## WORK ITEM
Word for word, reproduce each of the entries.

## SOURCE MATERIAL
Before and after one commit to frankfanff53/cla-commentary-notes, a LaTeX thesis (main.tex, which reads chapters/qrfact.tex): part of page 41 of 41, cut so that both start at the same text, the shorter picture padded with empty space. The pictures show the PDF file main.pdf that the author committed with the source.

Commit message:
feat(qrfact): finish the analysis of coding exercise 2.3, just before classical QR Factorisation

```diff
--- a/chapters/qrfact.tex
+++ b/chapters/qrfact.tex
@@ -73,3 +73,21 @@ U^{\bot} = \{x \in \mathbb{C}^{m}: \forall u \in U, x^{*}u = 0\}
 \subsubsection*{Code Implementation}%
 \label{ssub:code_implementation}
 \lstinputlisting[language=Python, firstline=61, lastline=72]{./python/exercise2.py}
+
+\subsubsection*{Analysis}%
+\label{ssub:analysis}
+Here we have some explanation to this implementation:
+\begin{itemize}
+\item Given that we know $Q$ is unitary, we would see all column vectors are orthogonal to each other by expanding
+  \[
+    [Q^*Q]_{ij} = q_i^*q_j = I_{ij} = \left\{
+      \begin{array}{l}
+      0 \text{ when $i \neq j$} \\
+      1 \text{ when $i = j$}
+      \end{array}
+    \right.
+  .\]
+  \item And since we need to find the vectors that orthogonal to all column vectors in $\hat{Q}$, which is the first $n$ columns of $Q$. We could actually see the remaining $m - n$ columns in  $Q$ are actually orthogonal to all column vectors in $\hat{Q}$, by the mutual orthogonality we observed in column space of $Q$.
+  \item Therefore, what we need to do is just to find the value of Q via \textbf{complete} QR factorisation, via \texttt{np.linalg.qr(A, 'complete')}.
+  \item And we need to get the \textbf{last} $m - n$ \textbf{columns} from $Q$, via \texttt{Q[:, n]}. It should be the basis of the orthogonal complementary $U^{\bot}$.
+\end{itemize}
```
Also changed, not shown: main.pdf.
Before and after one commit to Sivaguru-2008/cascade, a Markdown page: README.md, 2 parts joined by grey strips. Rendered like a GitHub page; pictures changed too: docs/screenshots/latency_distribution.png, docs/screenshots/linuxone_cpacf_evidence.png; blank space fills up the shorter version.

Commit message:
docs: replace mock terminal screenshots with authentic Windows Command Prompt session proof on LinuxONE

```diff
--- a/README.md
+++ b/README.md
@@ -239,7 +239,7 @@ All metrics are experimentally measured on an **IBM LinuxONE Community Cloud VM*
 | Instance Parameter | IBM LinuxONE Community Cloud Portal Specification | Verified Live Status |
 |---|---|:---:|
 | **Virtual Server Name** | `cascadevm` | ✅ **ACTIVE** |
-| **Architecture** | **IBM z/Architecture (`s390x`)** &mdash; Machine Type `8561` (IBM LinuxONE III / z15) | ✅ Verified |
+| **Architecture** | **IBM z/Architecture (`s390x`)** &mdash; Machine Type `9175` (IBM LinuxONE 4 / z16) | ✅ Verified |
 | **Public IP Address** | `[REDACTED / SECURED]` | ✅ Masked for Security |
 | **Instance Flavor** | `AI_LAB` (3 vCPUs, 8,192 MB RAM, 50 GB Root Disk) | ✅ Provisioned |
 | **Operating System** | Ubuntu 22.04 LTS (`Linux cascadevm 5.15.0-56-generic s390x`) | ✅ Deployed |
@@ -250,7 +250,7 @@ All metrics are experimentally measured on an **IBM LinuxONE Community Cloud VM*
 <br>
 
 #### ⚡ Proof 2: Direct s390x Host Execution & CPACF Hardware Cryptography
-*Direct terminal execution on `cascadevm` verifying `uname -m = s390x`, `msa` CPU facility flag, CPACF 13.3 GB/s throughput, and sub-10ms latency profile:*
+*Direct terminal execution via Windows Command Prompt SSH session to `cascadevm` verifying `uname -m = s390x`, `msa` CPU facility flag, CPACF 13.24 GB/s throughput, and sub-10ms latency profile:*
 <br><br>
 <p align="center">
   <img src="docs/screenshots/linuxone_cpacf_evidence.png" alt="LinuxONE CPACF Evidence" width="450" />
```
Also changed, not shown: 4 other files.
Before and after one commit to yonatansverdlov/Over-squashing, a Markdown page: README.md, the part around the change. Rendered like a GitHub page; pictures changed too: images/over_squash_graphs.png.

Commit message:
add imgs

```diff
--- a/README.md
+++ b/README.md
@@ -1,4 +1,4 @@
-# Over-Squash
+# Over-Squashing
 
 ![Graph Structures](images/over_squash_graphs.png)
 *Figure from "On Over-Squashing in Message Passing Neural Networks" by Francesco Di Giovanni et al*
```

## TASK RESPONSE
Before and after one commit to frankfanff53/cla-commentary-notes, a LaTeX thesis (main.tex, which reads chapters/qrfact.tex): part of page 41 of 41, cut so that both start at the same text, the shorter picture padded with empty space. The pictures show the PDF file main.pdf that the author committed with the source.

Commit message:
feat(qrfact): finish the analysis of coding exercise 2.3, just before classical QR Factorisation

```diff
--- a/chapters/qrfact.tex
+++ b/chapters/qrfact.tex
@@ -73,3 +73,21 @@ U^{\bot} = \{x \in \mathbb{C}^{m}: \forall u \in U, x^{*}u = 0\}
 \subsubsection*{Code Implementation}%
 \label{ssub:code_implementation}
 \lstinputlisting[language=Python, firstline=61, lastline=72]{./python/exercise2.py}
+
+\subsubsection*{Analysis}%
+\label{ssub:analysis}
+Here we have some explanation to this implementation:
+\begin{itemize}
+\item Given that we know $Q$ is unitary, we would see all column vectors are orthogonal to each other by expanding
+  \[
+    [Q^*Q]_{ij} = q_i^*q_j = I_{ij} = \left\{
+      \begin{array}{l}
+      0 \text{ when $i \neq j$} \\
+      1 \text{ when $i = j$}
+      \end{array}
+    \right.
+  .\]
+  \item And since we need to find the vectors that orthogonal to all column vectors in $\hat{Q}$, which is the first $n$ columns of $Q$. We could actually see the remaining $m - n$ columns in  $Q$ are actually orthogonal to all column vectors in $\hat{Q}$, by the mutual orthogonality we observed in column space of $Q$.
+  \item Therefore, what we need to do is just to find the value of Q via \textbf{complete} QR factorisation, via \texttt{np.linalg.qr(A, 'complete')}.
+  \item And we need to get the \textbf{last} $m - n$ \textbf{columns} from $Q$, via \texttt{Q[:, n]}. It should be the basis of the orthogonal complementary $U^{\bot}$.
+\end{itemize}
```
Also changed, not shown: main.pdf.
Before and after one commit to Sivaguru-2008/cascade, a Markdown page: README.md, 2 parts joined by grey strips. Rendered like a GitHub page; pictures changed too: docs/screenshots/latency_distribution.png, docs/screenshots/linuxone_cpacf_evidence.png; blank space fills up the shorter version.

Commit message:
docs: replace mock terminal screenshots with authentic Windows Command Prompt session proof on LinuxONE

```diff
--- a/README.md
+++ b/README.md
@@ -239,7 +239,7 @@ All metrics are experimentally measured on an **IBM LinuxONE Community Cloud VM*
 | Instance Parameter | IBM LinuxONE Community Cloud Portal Specification | Verified Live Status |
 |---|---|:---:|
 | **Virtual Server Name** | `cascadevm` | ✅ **ACTIVE** |
-| **Architecture** | **IBM z/Architecture (`s390x`)** &mdash; Machine Type `8561` (IBM LinuxONE III / z15) | ✅ Verified |
+| **Architecture** | **IBM z/Architecture (`s390x`)** &mdash; Machine Type `9175` (IBM LinuxONE 4 / z16) | ✅ Verified |
 | **Public IP Address** | `[REDACTED / SECURED]` | ✅ Masked for Security |
 | **Instance Flavor** | `AI_LAB` (3 vCPUs, 8,192 MB RAM, 50 GB Root Disk) | ✅ Provisioned |
 | **Operating System** | Ubuntu 22.04 LTS (`Linux cascadevm 5.15.0-56-generic s390x`) | ✅ Deployed |
@@ -250,7 +250,7 @@ All metrics are experimentally measured on an **IBM LinuxONE Community Cloud VM*
 <br>
 
 #### ⚡ Proof 2: Direct s390x Host Execution & CPACF Hardware Cryptography
-*Direct terminal execution on `cascadevm` verifying `uname -m = s390x`, `msa` CPU facility flag, CPACF 13.3 GB/s throughput, and sub-10ms latency profile:*
+*Direct terminal execution via Windows Command Prompt SSH session to `cascadevm` verifying `uname -m = s390x`, `msa` CPU facility flag, CPACF 13.24 GB/s throughput, and sub-10ms latency profile:*
 <br><br>
 <p align="center">
   <img src="docs/screenshots/linuxone_cpacf_evidence.png" alt="LinuxONE CPACF Evidence" width="450" />
```
Also changed, not shown: 4 other files.
Before and after one commit to yonatansverdlov/Over-squashing, a Markdown page: README.md, the part around the change. Rendered like a GitHub page; pictures changed too: images/over_squash_graphs.png.

Commit message:
add imgs

```diff
--- a/README.md
+++ b/README.md
@@ -1,4 +1,4 @@
-# Over-Squash
+# Over-Squashing
 
 ![Graph Structures](images/over_squash_graphs.png)
 *Figure from "On Over-Squashing in Message Passing Neural Networks" by Francesco Di Giovanni et al*
```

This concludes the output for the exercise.